*** Opening Dataset records ***
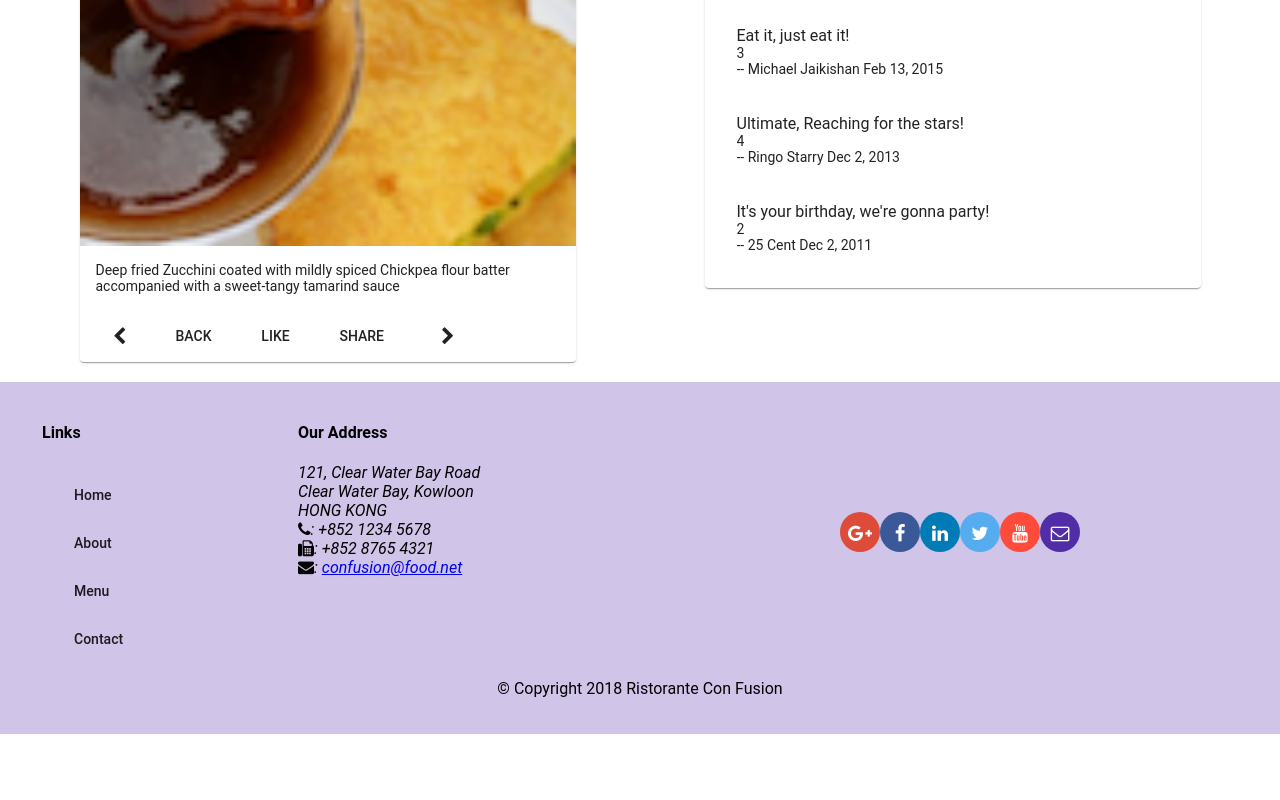
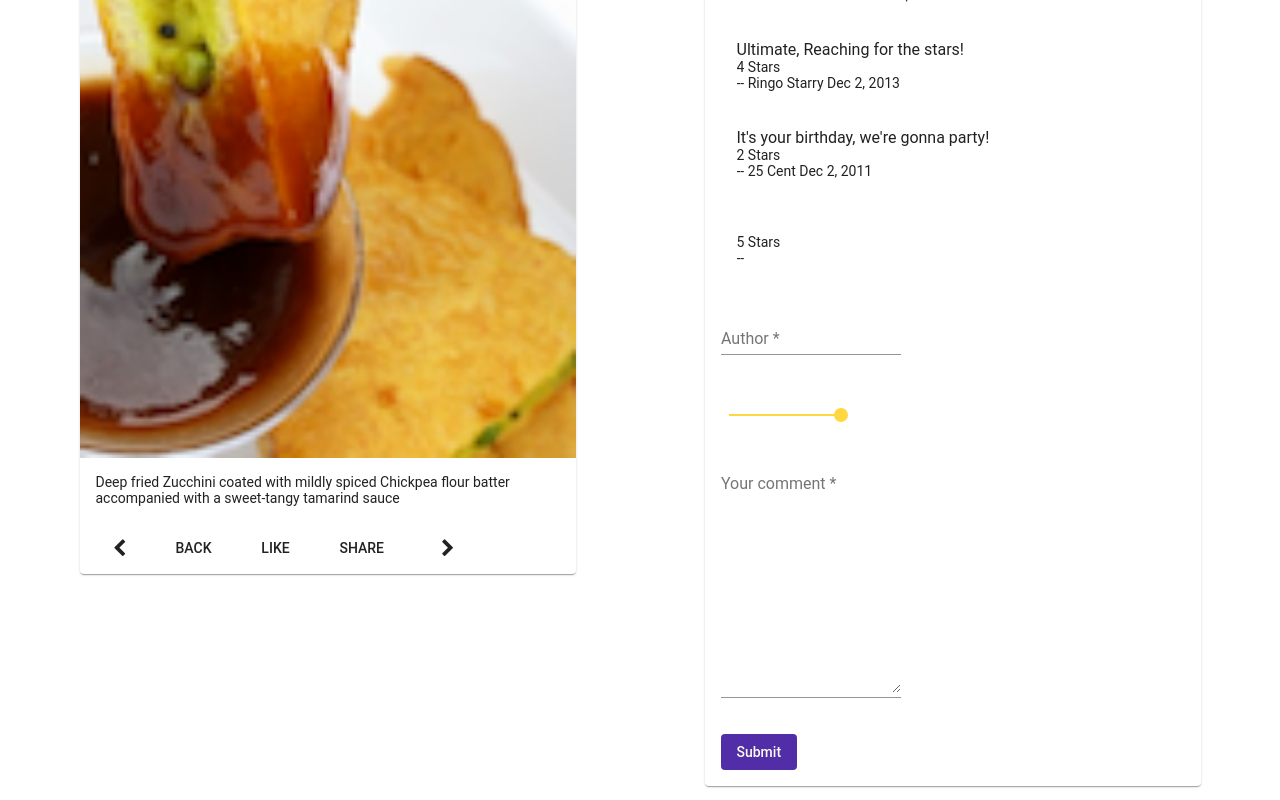
Before and after one commit to androlopez1/RistoranteMenuAngular, an Angular app: page /dishdetail/1 in a window 1280 px wide. Shown: the part 700-1500 px from the top of the page. Before the commit the page ends 1434 px from the top, so only its background shows below. Built offline with nearby package versions, Linux system fonts and the light colour scheme.

Commit message:
Comment Form

```diff
--- a/src/app/app.module.ts
+++ b/src/app/app.module.ts
@@ -13,6 +13,7 @@
 import { MatSelectModule } from '@angular/material/select';
 import { MatSlideToggleModule } from '@angular/material/slide-toggle';
 import { MatProgressSpinnerModule } from '@angular/material/progress-spinner';
+import { MatSliderModule } from '@angular/material/slider';
 import { FlexLayoutModule } from '@angular/flex-layout';
 import { FormsModule } from '@angular/forms';
 import { ReactiveFormsModule } from '@angular/forms';
@@ -65,7 +66,8 @@
     MatCheckboxModule,
     MatSelectModule,
     MatSlideToggleModule,
-    MatProgressSpinnerModule
+    MatProgressSpinnerModule,
+    MatSliderModule
   ],
   providers: [
     DishService,
--- a/src/app/dishdetail/dishdetail.component.html
+++ b/src/app/dishdetail/dishdetail.component.html
@@ -46,15 +46,42 @@
       	<mat-list>
       	  <mat-list-item *ngFor="let comment of dish.comments">
           	<p matLine> {{comment.comment}} </p>
-          	<p matLine> {{comment.rating}} </p>
+          	<p matLine> {{comment.rating}} Stars</p>
           	<p matLine>-- {{comment.author}} {{comment.date | date}}</p>
       	  </mat-list-item>
         </mat-list>
+        <mat-list *ngIf="!formErrors.author && !formErrors.comment">
+          <mat-list-item>
+            <p matLine> {{ commentForm.value.comment }} </p>
+            <p matLine> {{ commentForm.value.rating }} Stars</p>
+            <p matLine>-- {{ commentForm.value.author }} </p>
+          </mat-list-item>
+        </mat-list>
       </mat-card-content>
+    <form novalidate [formGroup]='commentForm' #fform="ngForm" (ngSubmit)="onSubmit()">
+      <p>
+        <mat-form-field class="half-width">
+          <input matInput formControlName="author" placeholder="Author" type="text" required>
+          <mat-error *ngIf="formErrors.author">{{formErrors.author}}</mat-error>
+        </mat-form-field>
+      </p>
+      <p>
+        <mat-slider formControlName="rating" step="5" min="1" max="5" step="1" value="5" thumbLabel tickInterval="1"></mat-slider>
+      </p>
+      <p>
+        <mat-form-field class="full-width">
+          <textarea matInput formControlName="comment" placeholder="Your comment" rows=12>
+          </textarea>
+          <mat-error *ngIf="formErrors.comment">{{formErrors.comment}}</mat-error>
+        </mat-form-field>
+      </p>
+      <button type="submit" mat-button class="background-primary text-floral-white" [disabled]="commentForm.invalid">Submit</button>
+    </form>
     </mat-card>
   </div>
     <div [hidden]="dish">
     <mat-spinner></mat-spinner><h4>Loading . . . Please Wait</h4>
   </div>
 
+
 </div>
--- a/src/app/dishdetail/dishdetail.component.ts
+++ b/src/app/dishdetail/dishdetail.component.ts
@@ -1,9 +1,11 @@
-import { Component, OnInit } from '@angular/core';
+import { Component, OnInit, ViewChild } from '@angular/core';
 import { Params, ActivatedRoute } from '@angular/router';
 import { Location } from '@angular/common';
 import { Dish } from '../shared/dish';
 import { DishService } from '../services/dish.service';
 import { switchMap } from 'rxjs/operators'
+import { FormBuilder, FormGroup, Validators } from '@angular/forms';
+import { Comment } from '../shared/comment';
 
 @Component({
   selector: 'app-dishdetail',
@@ -12,18 +14,87 @@
 })
 export class DishdetailComponent implements OnInit {
 
+  commentForm: FormGroup;
+  comment: Comment;
   dish: Dish;
   dishIds: string[];
   prev: string;
   next: string;
+  @ViewChild('fform') commentFormDirective;
 
-  constructor(private dishservice: DishService, private route: ActivatedRoute, private location: Location) { }
+  formErrors = {
+    'author': '',
+    'comment': ''
+  };
+
+  validationMessages = {
+    'author': {
+      'required':'Author is required.',
+      'minlength': 'Author must be at least 2 characters long.',
+    },
+    'comment': {
+      'required':'Comment is required.',
+    },
+  };
+
+  constructor(private dishservice: DishService, private route: ActivatedRoute,
+              private location: Location, private fb: FormBuilder) {
+    this.createForm();
+  }
 
   ngOnInit(): void {
     this.dishservice.getDishIds()
       .subscribe((dishIds) => this.dishIds = dishIds);
   	this.route.params.pipe(switchMap((params: Params) => this.dishservice.getDish(params['id'])))
       .subscribe(dish => { this.dish = dish; this.setPrevNext(dish.id); });
+  }
+
+  createForm() {
+    this.commentForm = this.fb.group({
+      author: ['', [Validators.required, Validators.minLength(2)]],
+      comment: ['', [Validators.required]],
+      rating: 5,
+      date: ''
+    });
+
+    this.commentForm.valueChanges
+      .subscribe(data => this.onValueChanged(data));
+
+    this.onValueChanged(); // (re)set validation messages now
+  }
+
+  onValueChanged(data?: any) {
+    if (!this.commentForm) { return; }
+    const form = this.commentForm;
+    for (const field in this.formErrors) {
+      if (this.formErrors.hasOwnProperty(field)) {
+        // clear previous error message (if any)
+        this.formErrors[field] = '';
+        const control = form.get(field);
+        if (control && control.dirty && !control.valid) {
+          const messages = this.validationMessages[field];
+          for (const key in control.errors) {
+            if (control.errors.hasOwnProperty(key)) {
+              this.formErrors[field] += messages[key] + ' ';
+            }
+          }
+        }
+      }
+    }
+  }
+
+  onSubmit() {
+    var d = new Date();
+    var n = d.toISOString();
+    this.comment = this.commentForm.value;
+    this.comment.date = n;
+    this.dish.comments.push(this.comment);
+    console.log(this.comment);
+    this.commentForm.reset({
+      author: '',
+      comment: ''
+    });
+    this.commentFormDirective.resetForm();
   }
 
   setPrevNext(dishId: string) {
```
*** Closing Dataset records ***
Write out the whole of the data exactly; the pictures stay out.

Before and after one commit to androlopez1/RistoranteMenuAngular, an Angular app: page /dishdetail/1 in a window 1280 px wide. Shown: the part 700-1500 px from the top of the page. Before the commit the page ends 1434 px from the top, so only its background shows below. Built offline with nearby package versions, Linux system fonts and the light colour scheme.

Commit message:
Comment Form

```diff
--- a/src/app/app.module.ts
+++ b/src/app/app.module.ts
@@ -13,6 +13,7 @@
 import { MatSelectModule } from '@angular/material/select';
 import { MatSlideToggleModule } from '@angular/material/slide-toggle';
 import { MatProgressSpinnerModule } from '@angular/material/progress-spinner';
+import { MatSliderModule } from '@angular/material/slider';
 import { FlexLayoutModule } from '@angular/flex-layout';
 import { FormsModule } from '@angular/forms';
 import { ReactiveFormsModule } from '@angular/forms';
@@ -65,7 +66,8 @@
     MatCheckboxModule,
     MatSelectModule,
     MatSlideToggleModule,
-    MatProgressSpinnerModule
+    MatProgressSpinnerModule,
+    MatSliderModule
   ],
   providers: [
     DishService,
--- a/src/app/dishdetail/dishdetail.component.html
+++ b/src/app/dishdetail/dishdetail.component.html
@@ -46,15 +46,42 @@
       	<mat-list>
       	  <mat-list-item *ngFor="let comment of dish.comments">
           	<p matLine> {{comment.comment}} </p>
-          	<p matLine> {{comment.rating}} </p>
+          	<p matLine> {{comment.rating}} Stars</p>
           	<p matLine>-- {{comment.author}} {{comment.date | date}}</p>
       	  </mat-list-item>
         </mat-list>
+        <mat-list *ngIf="!formErrors.author && !formErrors.comment">
+          <mat-list-item>
+            <p matLine> {{ commentForm.value.comment }} </p>
+            <p matLine> {{ commentForm.value.rating }} Stars</p>
+            <p matLine>-- {{ commentForm.value.author }} </p>
+          </mat-list-item>
+        </mat-list>
       </mat-card-content>
+    <form novalidate [formGroup]='commentForm' #fform="ngForm" (ngSubmit)="onSubmit()">
+      <p>
+        <mat-form-field class="half-width">
+          <input matInput formControlName="author" placeholder="Author" type="text" required>
+          <mat-error *ngIf="formErrors.author">{{formErrors.author}}</mat-error>
+        </mat-form-field>
+      </p>
+      <p>
+        <mat-slider formControlName="rating" step="5" min="1" max="5" step="1" value="5" thumbLabel tickInterval="1"></mat-slider>
+      </p>
+      <p>
+        <mat-form-field class="full-width">
+          <textarea matInput formControlName="comment" placeholder="Your comment" rows=12>
+          </textarea>
+          <mat-error *ngIf="formErrors.comment">{{formErrors.comment}}</mat-error>
+        </mat-form-field>
+      </p>
+      <button type="submit" mat-button class="background-primary text-floral-white" [disabled]="commentForm.invalid">Submit</button>
+    </form>
     </mat-card>
   </div>
     <div [hidden]="dish">
     <mat-spinner></mat-spinner><h4>Loading . . . Please Wait</h4>
   </div>
 
+
 </div>
--- a/src/app/dishdetail/dishdetail.component.ts
+++ b/src/app/dishdetail/dishdetail.component.ts
@@ -1,9 +1,11 @@
-import { Component, OnInit } from '@angular/core';
+import { Component, OnInit, ViewChild } from '@angular/core';
 import { Params, ActivatedRoute } from '@angular/router';
 import { Location } from '@angular/common';
 import { Dish } from '../shared/dish';
 import { DishService } from '../services/dish.service';
 import { switchMap } from 'rxjs/operators'
+import { FormBuilder, FormGroup, Validators } from '@angular/forms';
+import { Comment } from '../shared/comment';
 
 @Component({
   selector: 'app-dishdetail',
@@ -12,18 +14,87 @@
 })
 export class DishdetailComponent implements OnInit {
 
+  commentForm: FormGroup;
+  comment: Comment;
   dish: Dish;
   dishIds: string[];
   prev: string;
   next: string;
+  @ViewChild('fform') commentFormDirective;
 
-  constructor(private dishservice: DishService, private route: ActivatedRoute, private location: Location) { }
+  formErrors = {
+    'author': '',
+    'comment': ''
+  };
+
+  validationMessages = {
+    'author': {
+      'required':'Author is required.',
+      'minlength': 'Author must be at least 2 characters long.',
+    },
+    'comment': {
+      'required':'Comment is required.',
+    },
+  };
+
+  constructor(private dishservice: DishService, private route: ActivatedRoute,
+              private location: Location, private fb: FormBuilder) {
+    this.createForm();
+  }
 
   ngOnInit(): void {
     this.dishservice.getDishIds()
       .subscribe((dishIds) => this.dishIds = dishIds);
   	this.route.params.pipe(switchMap((params: Params) => this.dishservice.getDish(params['id'])))
       .subscribe(dish => { this.dish = dish; this.setPrevNext(dish.id); });
+  }
+
+  createForm() {
+    this.commentForm = this.fb.group({
+      author: ['', [Validators.required, Validators.minLength(2)]],
+      comment: ['', [Validators.required]],
+      rating: 5,
+      date: ''
+    });
+
+    this.commentForm.valueChanges
+      .subscribe(data => this.onValueChanged(data));
+
+    this.onValueChanged(); // (re)set validation messages now
+  }
+
+  onValueChanged(data?: any) {
+    if (!this.commentForm) { return; }
+    const form = this.commentForm;
+    for (const field in this.formErrors) {
+      if (this.formErrors.hasOwnProperty(field)) {
+        // clear previous error message (if any)
+        this.formErrors[field] = '';
+        const control = form.get(field);
+        if (control && control.dirty && !control.valid) {
+          const messages = this.validationMessages[field];
+          for (const key in control.errors) {
+            if (control.errors.hasOwnProperty(key)) {
+              this.formErrors[field] += messages[key] + ' ';
+            }
+          }
+        }
+      }
+    }
+  }
+
+  onSubmit() {
+    var d = new Date();
+    var n = d.toISOString();
+    this.comment = this.commentForm.value;
+    this.comment.date = n;
+    this.dish.comments.push(this.comment);
+    console.log(this.comment);
+    this.commentForm.reset({
+      author: '',
+      comment: ''
+    });
+    this.commentFormDirective.resetForm();
   }
 
   setPrevNext(dishId: string) {
```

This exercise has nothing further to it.